A salt bridge is a layer of hardened salt crust. If you suddenly lack soft water or your softener stops using salt, you should check the brine tank before calling for service. High temperatures, humidity, or poor salt quality can create a bridge and prevent the softener’s resin beads from regenerating.

In clearing salt bridges, use caution. Improper cleaning can puncture a hole in the wall of your water softener.

What is the lifespan of a water softener?

A high-quality water softener can last decades if maintained properly.

However, there are a few factors that can affect the lifespan, such as how often it’s used and the quality of your water. For example, if your home currently has extremely hard water or well water, your water softening system may need to be replaced sooner.

Once your water softener is ready to be regenerated, a Culligan Water expert will come to your home to swap out the tank for a brand new, recharged unit. Regeneration takes place at Culligan Water. So there’s no salt or discharge at your home or in your community.

What size water softener do I need?

Water softener size/capacity refers to how much the system can handle before regeneration is necessary.

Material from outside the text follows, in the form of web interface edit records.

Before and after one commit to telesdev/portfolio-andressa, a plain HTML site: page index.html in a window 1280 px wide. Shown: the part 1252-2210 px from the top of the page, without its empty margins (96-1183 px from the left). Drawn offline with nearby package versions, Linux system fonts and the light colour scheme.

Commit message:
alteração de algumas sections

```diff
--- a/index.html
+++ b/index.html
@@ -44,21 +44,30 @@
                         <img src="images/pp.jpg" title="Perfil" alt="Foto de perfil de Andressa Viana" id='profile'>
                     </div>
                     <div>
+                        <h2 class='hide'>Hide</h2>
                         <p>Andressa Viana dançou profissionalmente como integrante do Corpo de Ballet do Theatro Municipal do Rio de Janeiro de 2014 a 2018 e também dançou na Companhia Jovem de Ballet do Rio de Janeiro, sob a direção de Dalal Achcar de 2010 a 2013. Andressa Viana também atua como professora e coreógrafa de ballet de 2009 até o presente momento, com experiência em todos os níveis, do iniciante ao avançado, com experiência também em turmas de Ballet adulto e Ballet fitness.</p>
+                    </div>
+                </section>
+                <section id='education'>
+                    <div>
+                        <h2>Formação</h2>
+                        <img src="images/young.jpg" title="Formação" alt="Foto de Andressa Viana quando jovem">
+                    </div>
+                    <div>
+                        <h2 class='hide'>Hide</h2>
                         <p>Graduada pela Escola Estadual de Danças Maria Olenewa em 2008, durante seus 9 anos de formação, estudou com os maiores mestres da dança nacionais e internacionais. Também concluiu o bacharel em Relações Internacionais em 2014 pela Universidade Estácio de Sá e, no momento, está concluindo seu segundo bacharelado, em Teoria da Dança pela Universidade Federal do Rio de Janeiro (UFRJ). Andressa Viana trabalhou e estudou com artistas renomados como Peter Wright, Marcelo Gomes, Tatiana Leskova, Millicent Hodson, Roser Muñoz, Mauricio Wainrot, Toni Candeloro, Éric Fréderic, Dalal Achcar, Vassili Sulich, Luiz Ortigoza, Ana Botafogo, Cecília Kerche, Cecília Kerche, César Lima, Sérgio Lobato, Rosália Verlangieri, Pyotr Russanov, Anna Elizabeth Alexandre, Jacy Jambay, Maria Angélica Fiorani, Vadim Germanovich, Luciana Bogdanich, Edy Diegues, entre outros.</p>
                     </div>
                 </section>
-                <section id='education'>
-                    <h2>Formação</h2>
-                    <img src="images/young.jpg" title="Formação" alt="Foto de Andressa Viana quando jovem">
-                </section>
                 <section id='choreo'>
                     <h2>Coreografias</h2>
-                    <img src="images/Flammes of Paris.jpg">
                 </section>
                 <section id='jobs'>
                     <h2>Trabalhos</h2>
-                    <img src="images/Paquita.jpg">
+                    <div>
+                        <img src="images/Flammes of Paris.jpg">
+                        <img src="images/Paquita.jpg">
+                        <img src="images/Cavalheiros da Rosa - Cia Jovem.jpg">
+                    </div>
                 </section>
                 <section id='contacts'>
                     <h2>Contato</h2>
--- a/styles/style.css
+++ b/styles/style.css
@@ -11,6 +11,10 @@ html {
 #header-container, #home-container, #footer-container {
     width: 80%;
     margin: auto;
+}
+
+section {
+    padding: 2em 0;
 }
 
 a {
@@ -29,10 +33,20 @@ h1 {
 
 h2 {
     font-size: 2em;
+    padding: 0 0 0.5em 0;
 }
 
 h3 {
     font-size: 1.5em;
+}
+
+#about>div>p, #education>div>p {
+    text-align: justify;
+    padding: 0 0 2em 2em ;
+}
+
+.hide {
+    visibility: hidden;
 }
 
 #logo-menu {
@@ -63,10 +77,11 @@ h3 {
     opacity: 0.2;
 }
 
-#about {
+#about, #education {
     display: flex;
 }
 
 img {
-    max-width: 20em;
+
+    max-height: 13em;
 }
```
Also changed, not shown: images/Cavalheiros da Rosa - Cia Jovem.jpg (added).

Capacity also impacts the amount of salt needed over time to make sure that the device can continue to treat water hardness.


The exact size/capacity of the water softener needed in your home depends on a variety of factors, including:

  • The hardness of your water
  • The service capacity from your well or municipal water supply
  • Your typical household water usage
  • Overall flow rate


Ultimately, selecting the best water softener for your home doesn’t have to be complicated. Working with your local Culligan Water expert is a quick and easy way to find the correct size for your household. Getting this right is important for ensuring the best water quality and maximum efficiency.

Is it hard to maintain a water softener?

If you currently have a water softener, you can stop worrying about buying salt and filling the tank, thanks to the Culligan Advantage Plus® Program.

With the Culligan Advantage Plus® Program, a Culligan Water expert will deliver salt directly to your home and into your water softener. We’ll work with you to assess your salt usage so the salt can be delivered automatically right when you need it. With every salt delivery, your Culligan expert will perform a six-point water softener inspection that involves checking time settings, evaluating salt and water levels, and looking for leaks. This inspection will establish if you are in need of a water softener repair. Afterward, any remaining salt bags will be neatly stacked, and empty bags will be disposed of.

Stop lugging home heavy bags of salt. Contact Culligan San Antonio to learn more about this convenient service.


Are there harmful effects of water softener discharges on household septic tanks?

According to the Water Quality Association (WQA), discharge from water softener regeneration has no negative effect on septic systems or leach fields. In fact, studies show that the discharge may actually benefit septic tank system operation by improving soil percolation, particularly in fine-textured soils.

Will softened water affect my lawn or garden?

Using softened water outside for lawns or gardens is not only wasteful, but in some cases, the sodium content of the softened water could be high enough to stunt plant growth and harm grass. Climates with little rainfall are more susceptible to these problems because they don’t receive enough rain to rinse away the accumulation of sodium in the soil.

Be sure to ask your Culligan Water Expert that is installing your water softener about a bypass for your lawn and garden spouts and about a faucet for un-softened water.

Do Salt-Free Water Softeners Work?

Water Softening involves an ion exchange process, which removes both magnesium (Mg2+) and calcium (Ca2+) from water. During the ion exchange process, a polymer resin bed attracts hard water minerals and replaces them with sodium ions; it is this removal of magnesium and calcium that defines “water softening.”

It is a common misconception that salt-free water softening systems remove hard water minerals the same way that their salt-based counterparts do. Some believe that the only difference is that one uses salt, while the other does not. In reality, salt-free water softeners DO NOT actually soften water at all – they “condition” it.